Although improvements in software and hardware interfaces could lessen both of these problems, I think the deeper issue here is that of appropriate *constraints*. Pen interfaces tend to be highly unconstrained, which gives them flexibility and power but also makes them overwhelming, stressful, ambiguous, and often inefficient. The most obvious example is with text input: typing is faster, more satisfying, and more accurate than tablet PC handwriting precisely because typing is so much more constrained. Each button does precisely one thing: insert a particular character into the event stream. Even if I had a futuristic handwriting recognizer that recognized with human accuracy and felt as good as paper, I would still rather use a keyboard for the task of inputting characters.
A similar argument can be made for the graph sketching domain. The reason I think the arc interface turned out to be most efficient (and enjoyable) was that it provided the correct degree of constraint for the task at hand. Curves, even complex ones, are really just a series of segment endpoints and curve points (which specify the amount and direction of bulge). The arc interface in effect let users precisely and easily specify these three points to create each arc segment. If they knew what they wanted the first time around, there was no need to go back and adjust anything, and there were no surprises from the recognizer. Creating complex curves only required lifting the mouse button momentarily to indicate an upcoming change in curvature, so that the computer could display the precise desired line.
The problem with true sketching is that there is ambiguity in every pen stroke, and even the most advanced stroke recognizer will not be able to read minds. The only clear way to resolve this ambiguity is to increase the number of constraints by letting the user point out exactly what they want. One approach to this specification is to display “n-best” lists of the potential options the recognizer thinks you might mean.
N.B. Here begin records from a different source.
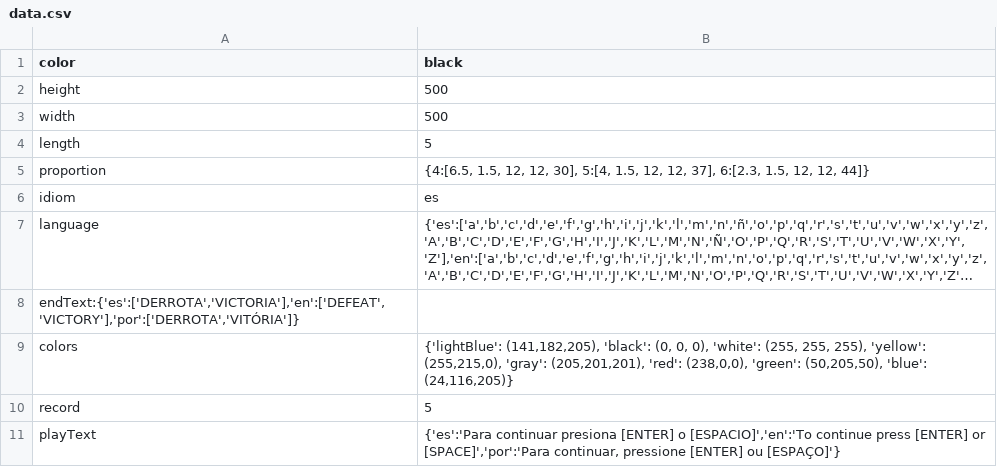
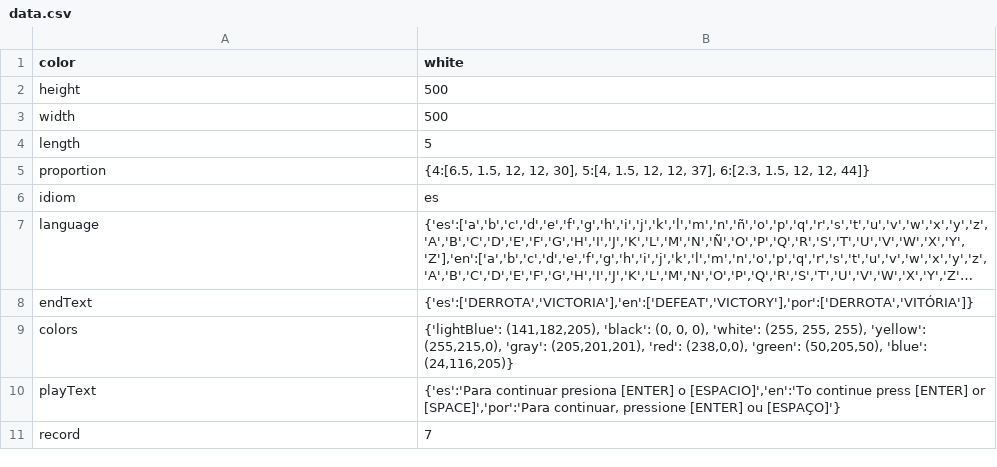
Before and after one commit to VidalGB/Wordle, a CSV file: data/data.csv, drawn as a sheet; long unchanged cells end in …; removed rows and columns are numbered as before the commit, all else as after; the diff names each change by its address in the sheet, - before the commit and + after, or states it on an @@ line.

Commit message:
creating record and check icons on the end screen

```diff
--- a/data/data.csv
+++ b/data/data.csv
-B1: black
+B1: white
-row 8: endText:{'es':['DERROTA','VICTORIA'],'en':['DEFEAT','VICTORY'],'por':['DERROTA','VITÓRIA']}
+row 8: endText | {'es':['DERROTA','VICTORIA'],'en':['DEFEAT','VICTORY'],'por':['DERROTA','VITÓRIA']}
-row 10: record | 5
+row 11: record | 7
```
Also changed, not shown: 1 other file.
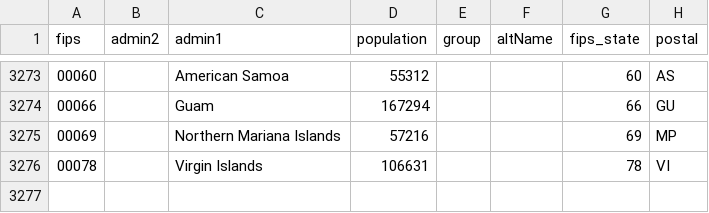
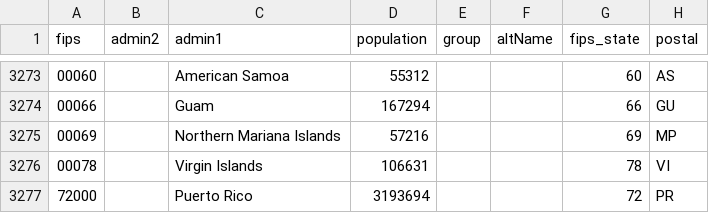
Before and after one commit to Financial-Times/data-journalism-metadata, a CSV file: data/us-states-counties.csv, drawn as a sheet; only a part is shown, gaps mark what is left out; the diff names each change by its address in the sheet, - before the commit and + after, or states it on an @@ line.

Commit message:
Add Puerto Rico total population

```diff
--- a/data/us-states-counties.csv
+++ b/data/us-states-counties.csv
+row 3277: 72000 |  | Puerto Rico | 3193694 |  |  | 72 | PR
```
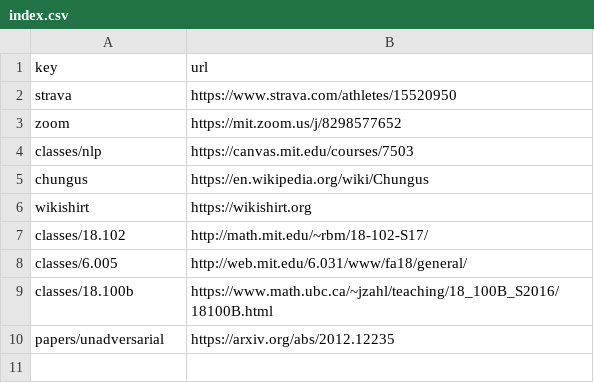
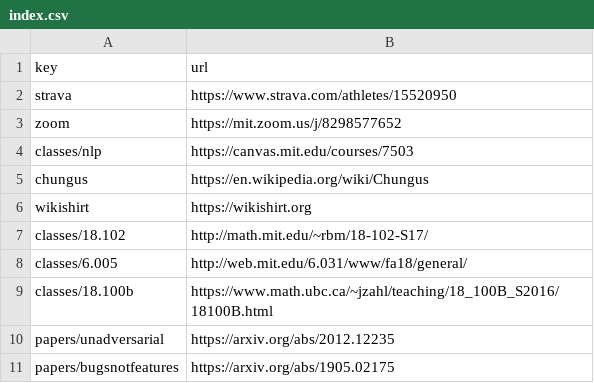
Before and after one commit to lengstrom/goto, a CSV file: index.csv, drawn as a sheet; the diff names each change by its address in the sheet, - before the commit and + after, or states it on an @@ line.

Commit message:
Set key "papers/bugsnotfeatures" → "https://arxiv.

```diff
--- a/index.csv
+++ b/index.csv
+row 11: papers/bugsnotfeatures | https://arxiv.org/abs/1905.02175
```
Also changed, not shown: 2 other files.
But given the ease of simply specifying one’s intentions the first time around, and the fact that every segment is potentially ambiguous if left to a recognizer, I think there is a strong case to be made that the arc interface will be the best approach for this line-graphing task no matter the improvements in software and hardware.
More generally, I think that sketching is too under-constrained for many of the tasks that researchers have applied it to. For example, in any domain involving a small, fixed number of symbols, such as electronics or chemistry diagrams, the constrained approach would be to specify start and end points and press a button corresponding to the desired symbol. By contrast, sketching the diagram freehand takes substantial time and always has potential for recognition ambiguity. Freehand sketching may be more intuitive because that is what users are used to doing, but a more constrained interface may prove more efficient in a similar way that typing proved more efficient than handwriting. Of course, usability studies would be required to test these hypotheses.
Conversely, the tasks that freehand sketching are good for are less constrained applications like art or solving certain math problems. These are applications with an open-ended set of symbols and diagrams that require the flexibility of stroke input. Another class of applications which merit stroke input are limited-capability mobile devices that do not have space for a lot of buttons (either “soft” or physical). But in my opinion, such devices are only a temporary solution; ultimately, we should not limit our input devices but instead figure out how to make full capabilities possible in mobile settings.